[Data to use — start]

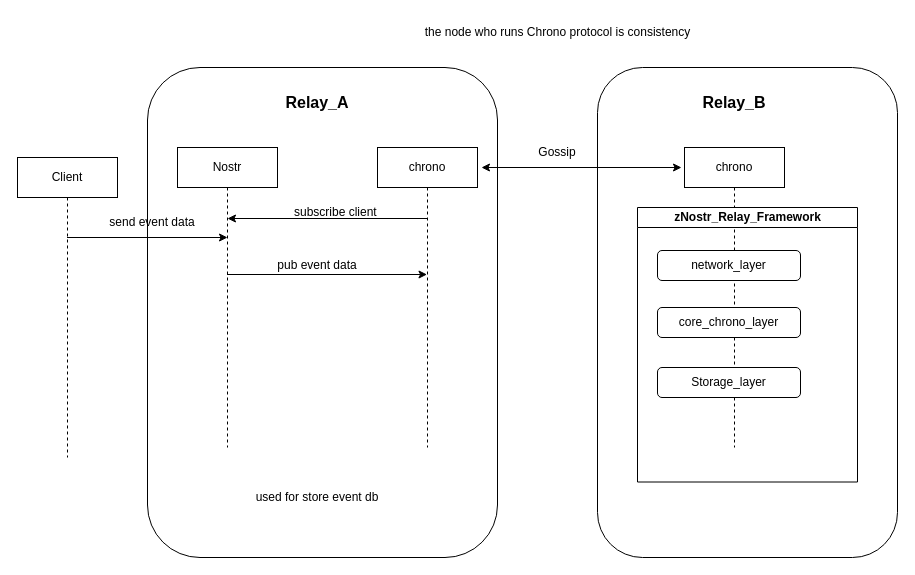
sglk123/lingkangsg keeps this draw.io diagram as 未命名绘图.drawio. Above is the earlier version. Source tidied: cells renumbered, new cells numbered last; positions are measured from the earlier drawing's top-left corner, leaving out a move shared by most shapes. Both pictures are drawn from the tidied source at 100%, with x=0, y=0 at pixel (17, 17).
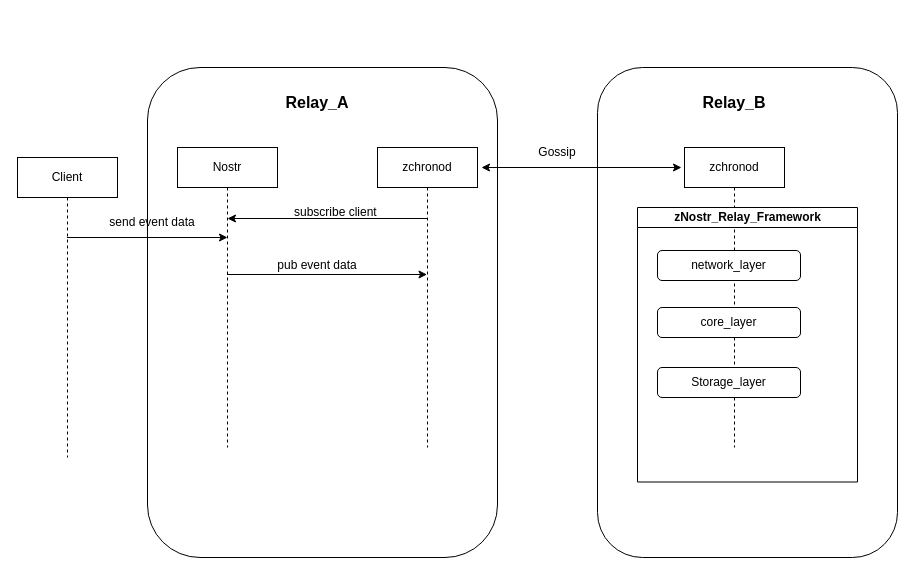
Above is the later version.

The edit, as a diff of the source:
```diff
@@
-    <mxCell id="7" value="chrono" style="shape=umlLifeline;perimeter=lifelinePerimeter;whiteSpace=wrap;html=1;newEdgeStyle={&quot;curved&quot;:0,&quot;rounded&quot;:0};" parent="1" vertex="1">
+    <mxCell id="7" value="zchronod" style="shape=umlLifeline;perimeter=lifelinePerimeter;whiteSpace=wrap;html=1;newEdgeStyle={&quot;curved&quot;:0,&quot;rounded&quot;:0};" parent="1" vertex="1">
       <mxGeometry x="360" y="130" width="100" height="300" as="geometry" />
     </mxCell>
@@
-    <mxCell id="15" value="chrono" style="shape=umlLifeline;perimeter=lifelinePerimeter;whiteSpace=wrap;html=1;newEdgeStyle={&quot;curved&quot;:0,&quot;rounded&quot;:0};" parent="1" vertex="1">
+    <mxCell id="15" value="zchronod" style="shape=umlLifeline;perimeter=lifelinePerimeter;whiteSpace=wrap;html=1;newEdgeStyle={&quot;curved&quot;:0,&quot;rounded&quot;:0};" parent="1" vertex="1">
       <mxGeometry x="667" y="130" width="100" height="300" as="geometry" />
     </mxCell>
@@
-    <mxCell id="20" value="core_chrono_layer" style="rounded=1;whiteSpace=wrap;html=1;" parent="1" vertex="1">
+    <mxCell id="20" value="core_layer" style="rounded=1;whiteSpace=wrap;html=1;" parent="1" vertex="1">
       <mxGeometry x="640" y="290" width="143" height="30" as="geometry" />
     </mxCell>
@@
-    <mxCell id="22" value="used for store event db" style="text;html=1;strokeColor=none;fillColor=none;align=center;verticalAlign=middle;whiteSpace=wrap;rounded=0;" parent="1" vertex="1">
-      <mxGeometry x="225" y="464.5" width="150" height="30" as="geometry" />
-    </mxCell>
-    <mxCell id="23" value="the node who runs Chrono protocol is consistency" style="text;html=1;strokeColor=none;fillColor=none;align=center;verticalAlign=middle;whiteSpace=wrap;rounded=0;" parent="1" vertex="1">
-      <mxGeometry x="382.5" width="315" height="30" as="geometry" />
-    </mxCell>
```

[Data to use — finish]

In your copy of the entries above, leave out the pictures and keep every word exact.

# Expected output:
sglk123/lingkangsg keeps this draw.io diagram as 未命名绘图.drawio. Above is the earlier version. Source tidied: cells renumbered, new cells numbered last; positions are measured from the earlier drawing's top-left corner, leaving out a move shared by most shapes. Both pictures are drawn from the tidied source at 100%, with x=0, y=0 at pixel (17, 17).
Above is the later version.

The edit, as a diff of the source:
```diff
@@
-    <mxCell id="7" value="chrono" style="shape=umlLifeline;perimeter=lifelinePerimeter;whiteSpace=wrap;html=1;newEdgeStyle={&quot;curved&quot;:0,&quot;rounded&quot;:0};" parent="1" vertex="1">
+    <mxCell id="7" value="zchronod" style="shape=umlLifeline;perimeter=lifelinePerimeter;whiteSpace=wrap;html=1;newEdgeStyle={&quot;curved&quot;:0,&quot;rounded&quot;:0};" parent="1" vertex="1">
       <mxGeometry x="360" y="130" width="100" height="300" as="geometry" />
     </mxCell>
@@
-    <mxCell id="15" value="chrono" style="shape=umlLifeline;perimeter=lifelinePerimeter;whiteSpace=wrap;html=1;newEdgeStyle={&quot;curved&quot;:0,&quot;rounded&quot;:0};" parent="1" vertex="1">
+    <mxCell id="15" value="zchronod" style="shape=umlLifeline;perimeter=lifelinePerimeter;whiteSpace=wrap;html=1;newEdgeStyle={&quot;curved&quot;:0,&quot;rounded&quot;:0};" parent="1" vertex="1">
       <mxGeometry x="667" y="130" width="100" height="300" as="geometry" />
     </mxCell>
@@
-    <mxCell id="20" value="core_chrono_layer" style="rounded=1;whiteSpace=wrap;html=1;" parent="1" vertex="1">
+    <mxCell id="20" value="core_layer" style="rounded=1;whiteSpace=wrap;html=1;" parent="1" vertex="1">
       <mxGeometry x="640" y="290" width="143" height="30" as="geometry" />
     </mxCell>
@@
-    <mxCell id="22" value="used for store event db" style="text;html=1;strokeColor=none;fillColor=none;align=center;verticalAlign=middle;whiteSpace=wrap;rounded=0;" parent="1" vertex="1">
-      <mxGeometry x="225" y="464.5" width="150" height="30" as="geometry" />
-    </mxCell>
-    <mxCell id="23" value="the node who runs Chrono protocol is consistency" style="text;html=1;strokeColor=none;fillColor=none;align=center;verticalAlign=middle;whiteSpace=wrap;rounded=0;" parent="1" vertex="1">
-      <mxGeometry x="382.5" width="315" height="30" as="geometry" />
-    </mxCell>
```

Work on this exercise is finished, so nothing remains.